» Material shown

------------------------------------------------------------

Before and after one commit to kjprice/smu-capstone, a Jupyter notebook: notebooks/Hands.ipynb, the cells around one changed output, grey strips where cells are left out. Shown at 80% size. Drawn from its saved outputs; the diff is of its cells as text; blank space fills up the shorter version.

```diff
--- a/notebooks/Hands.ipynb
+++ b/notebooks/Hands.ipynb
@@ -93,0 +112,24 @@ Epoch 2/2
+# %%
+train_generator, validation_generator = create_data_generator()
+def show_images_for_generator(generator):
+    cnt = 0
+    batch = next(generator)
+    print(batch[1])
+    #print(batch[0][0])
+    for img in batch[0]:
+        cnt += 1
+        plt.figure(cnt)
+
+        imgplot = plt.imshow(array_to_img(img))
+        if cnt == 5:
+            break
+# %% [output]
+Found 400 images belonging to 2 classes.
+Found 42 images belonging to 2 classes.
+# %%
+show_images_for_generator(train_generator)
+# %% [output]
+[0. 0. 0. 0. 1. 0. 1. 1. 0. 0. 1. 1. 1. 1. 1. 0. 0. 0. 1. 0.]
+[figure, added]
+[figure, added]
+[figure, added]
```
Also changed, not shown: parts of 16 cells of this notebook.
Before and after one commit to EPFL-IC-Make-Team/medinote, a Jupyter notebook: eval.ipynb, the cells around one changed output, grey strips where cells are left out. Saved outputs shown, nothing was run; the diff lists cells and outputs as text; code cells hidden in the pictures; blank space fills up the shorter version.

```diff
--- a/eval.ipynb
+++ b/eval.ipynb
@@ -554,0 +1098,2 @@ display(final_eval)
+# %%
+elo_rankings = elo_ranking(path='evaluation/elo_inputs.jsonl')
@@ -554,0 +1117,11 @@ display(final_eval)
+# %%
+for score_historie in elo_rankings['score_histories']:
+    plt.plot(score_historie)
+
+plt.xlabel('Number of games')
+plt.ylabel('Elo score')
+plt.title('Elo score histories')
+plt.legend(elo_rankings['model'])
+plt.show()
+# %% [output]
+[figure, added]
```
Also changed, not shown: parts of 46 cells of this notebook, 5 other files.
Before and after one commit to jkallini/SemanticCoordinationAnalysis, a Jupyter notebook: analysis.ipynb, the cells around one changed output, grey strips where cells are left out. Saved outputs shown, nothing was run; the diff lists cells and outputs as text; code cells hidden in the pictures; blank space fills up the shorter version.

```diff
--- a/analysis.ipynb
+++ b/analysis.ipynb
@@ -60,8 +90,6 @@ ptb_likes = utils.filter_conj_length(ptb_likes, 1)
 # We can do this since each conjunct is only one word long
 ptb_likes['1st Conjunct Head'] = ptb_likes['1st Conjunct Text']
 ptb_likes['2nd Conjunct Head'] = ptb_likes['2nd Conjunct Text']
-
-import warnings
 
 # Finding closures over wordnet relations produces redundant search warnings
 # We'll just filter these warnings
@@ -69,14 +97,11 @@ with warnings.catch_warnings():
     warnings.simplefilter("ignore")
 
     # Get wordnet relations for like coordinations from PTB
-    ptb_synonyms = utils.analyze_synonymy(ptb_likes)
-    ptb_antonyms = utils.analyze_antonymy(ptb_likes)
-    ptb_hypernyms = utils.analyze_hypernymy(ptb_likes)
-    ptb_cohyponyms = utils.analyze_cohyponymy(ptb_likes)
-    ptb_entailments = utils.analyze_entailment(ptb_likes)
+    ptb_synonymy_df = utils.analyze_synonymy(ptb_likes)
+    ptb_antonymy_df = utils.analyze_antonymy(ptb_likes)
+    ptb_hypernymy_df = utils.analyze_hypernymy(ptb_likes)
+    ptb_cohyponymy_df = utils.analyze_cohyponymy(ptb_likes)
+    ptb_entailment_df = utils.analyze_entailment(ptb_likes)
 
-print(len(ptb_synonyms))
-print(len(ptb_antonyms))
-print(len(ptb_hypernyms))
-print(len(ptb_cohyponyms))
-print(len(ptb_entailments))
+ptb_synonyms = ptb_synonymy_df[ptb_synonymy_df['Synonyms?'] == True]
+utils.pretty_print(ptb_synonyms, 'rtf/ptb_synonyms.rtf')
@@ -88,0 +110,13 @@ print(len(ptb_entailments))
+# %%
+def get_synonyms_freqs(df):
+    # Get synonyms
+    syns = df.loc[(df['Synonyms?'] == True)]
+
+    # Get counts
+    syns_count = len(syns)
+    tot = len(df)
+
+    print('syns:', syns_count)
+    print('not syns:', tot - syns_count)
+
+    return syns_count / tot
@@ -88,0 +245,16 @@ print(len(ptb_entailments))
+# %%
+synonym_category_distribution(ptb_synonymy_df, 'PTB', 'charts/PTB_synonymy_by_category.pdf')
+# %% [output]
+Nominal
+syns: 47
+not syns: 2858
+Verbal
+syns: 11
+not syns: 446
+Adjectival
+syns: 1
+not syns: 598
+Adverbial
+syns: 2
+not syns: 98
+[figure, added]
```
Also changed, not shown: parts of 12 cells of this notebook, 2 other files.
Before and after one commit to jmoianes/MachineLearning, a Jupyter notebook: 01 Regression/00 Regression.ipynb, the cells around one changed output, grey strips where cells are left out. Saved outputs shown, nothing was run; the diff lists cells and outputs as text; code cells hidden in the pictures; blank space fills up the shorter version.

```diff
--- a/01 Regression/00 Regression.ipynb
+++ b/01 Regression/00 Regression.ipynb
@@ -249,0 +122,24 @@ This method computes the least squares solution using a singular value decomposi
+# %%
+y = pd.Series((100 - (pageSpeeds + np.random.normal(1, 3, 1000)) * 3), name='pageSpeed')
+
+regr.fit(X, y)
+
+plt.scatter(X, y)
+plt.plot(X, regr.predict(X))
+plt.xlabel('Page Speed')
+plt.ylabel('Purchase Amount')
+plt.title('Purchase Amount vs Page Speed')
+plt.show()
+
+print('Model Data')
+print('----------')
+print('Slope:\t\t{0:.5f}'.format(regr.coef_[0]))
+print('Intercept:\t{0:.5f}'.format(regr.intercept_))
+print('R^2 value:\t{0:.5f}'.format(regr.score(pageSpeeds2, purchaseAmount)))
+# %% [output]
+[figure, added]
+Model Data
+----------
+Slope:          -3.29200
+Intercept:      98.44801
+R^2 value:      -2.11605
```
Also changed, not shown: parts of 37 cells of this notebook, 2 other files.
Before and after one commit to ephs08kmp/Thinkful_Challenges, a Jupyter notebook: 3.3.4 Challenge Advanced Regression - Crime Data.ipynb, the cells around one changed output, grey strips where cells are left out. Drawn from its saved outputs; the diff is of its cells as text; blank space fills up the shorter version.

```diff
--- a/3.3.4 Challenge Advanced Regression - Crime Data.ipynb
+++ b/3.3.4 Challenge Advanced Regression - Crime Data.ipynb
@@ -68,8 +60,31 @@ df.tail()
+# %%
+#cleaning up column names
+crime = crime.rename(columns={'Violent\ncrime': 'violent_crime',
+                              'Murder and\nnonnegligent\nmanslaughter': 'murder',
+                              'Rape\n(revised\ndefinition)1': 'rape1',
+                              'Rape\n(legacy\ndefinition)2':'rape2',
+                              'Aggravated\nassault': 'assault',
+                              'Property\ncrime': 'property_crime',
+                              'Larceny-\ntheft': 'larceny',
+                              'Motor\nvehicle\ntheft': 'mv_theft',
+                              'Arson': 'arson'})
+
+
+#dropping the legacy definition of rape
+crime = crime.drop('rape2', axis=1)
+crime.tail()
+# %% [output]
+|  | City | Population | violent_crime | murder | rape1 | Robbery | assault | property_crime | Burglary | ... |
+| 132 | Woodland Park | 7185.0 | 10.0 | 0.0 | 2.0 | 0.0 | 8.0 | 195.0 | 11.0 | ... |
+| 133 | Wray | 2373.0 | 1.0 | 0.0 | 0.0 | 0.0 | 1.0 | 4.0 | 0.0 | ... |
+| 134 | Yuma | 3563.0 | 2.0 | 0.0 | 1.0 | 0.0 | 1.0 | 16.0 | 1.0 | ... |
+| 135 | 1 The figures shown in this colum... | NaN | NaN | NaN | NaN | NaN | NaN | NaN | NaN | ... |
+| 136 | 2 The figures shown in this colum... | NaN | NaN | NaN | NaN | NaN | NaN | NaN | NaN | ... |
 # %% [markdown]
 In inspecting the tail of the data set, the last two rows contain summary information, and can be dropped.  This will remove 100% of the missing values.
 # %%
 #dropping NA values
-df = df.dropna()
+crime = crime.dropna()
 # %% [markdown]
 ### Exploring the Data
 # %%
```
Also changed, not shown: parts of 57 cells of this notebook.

------------------------------------------------------------

» Task
What you return should be the lines from the beginning of the records through the one that contains "Also changed, not shown: parts of 46", repeated exactly and with no additions.

» Exercise response
Before and after one commit to kjprice/smu-capstone, a Jupyter notebook: notebooks/Hands.ipynb, the cells around one changed output, grey strips where cells are left out. Shown at 80% size. Drawn from its saved outputs; the diff is of its cells as text; blank space fills up the shorter version.

```diff
--- a/notebooks/Hands.ipynb
+++ b/notebooks/Hands.ipynb
@@ -93,0 +112,24 @@ Epoch 2/2
+# %%
+train_generator, validation_generator = create_data_generator()
+def show_images_for_generator(generator):
+    cnt = 0
+    batch = next(generator)
+    print(batch[1])
+    #print(batch[0][0])
+    for img in batch[0]:
+        cnt += 1
+        plt.figure(cnt)
+
+        imgplot = plt.imshow(array_to_img(img))
+        if cnt == 5:
+            break
+# %% [output]
+Found 400 images belonging to 2 classes.
+Found 42 images belonging to 2 classes.
+# %%
+show_images_for_generator(train_generator)
+# %% [output]
+[0. 0. 0. 0. 1. 0. 1. 1. 0. 0. 1. 1. 1. 1. 1. 0. 0. 0. 1. 0.]
+[figure, added]
+[figure, added]
+[figure, added]
```
Also changed, not shown: parts of 16 cells of this notebook.
Before and after one commit to EPFL-IC-Make-Team/medinote, a Jupyter notebook: eval.ipynb, the cells around one changed output, grey strips where cells are left out. Saved outputs shown, nothing was run; the diff lists cells and outputs as text; code cells hidden in the pictures; blank space fills up the shorter version.

```diff
--- a/eval.ipynb
+++ b/eval.ipynb
@@ -554,0 +1098,2 @@ display(final_eval)
+# %%
+elo_rankings = elo_ranking(path='evaluation/elo_inputs.jsonl')
@@ -554,0 +1117,11 @@ display(final_eval)
+# %%
+for score_historie in elo_rankings['score_histories']:
+    plt.plot(score_historie)
+
+plt.xlabel('Number of games')
+plt.ylabel('Elo score')
+plt.title('Elo score histories')
+plt.legend(elo_rankings['model'])
+plt.show()
+# %% [output]
+[figure, added]
```
Also changed, not shown: parts of 46 cells of this notebook, 5 other files.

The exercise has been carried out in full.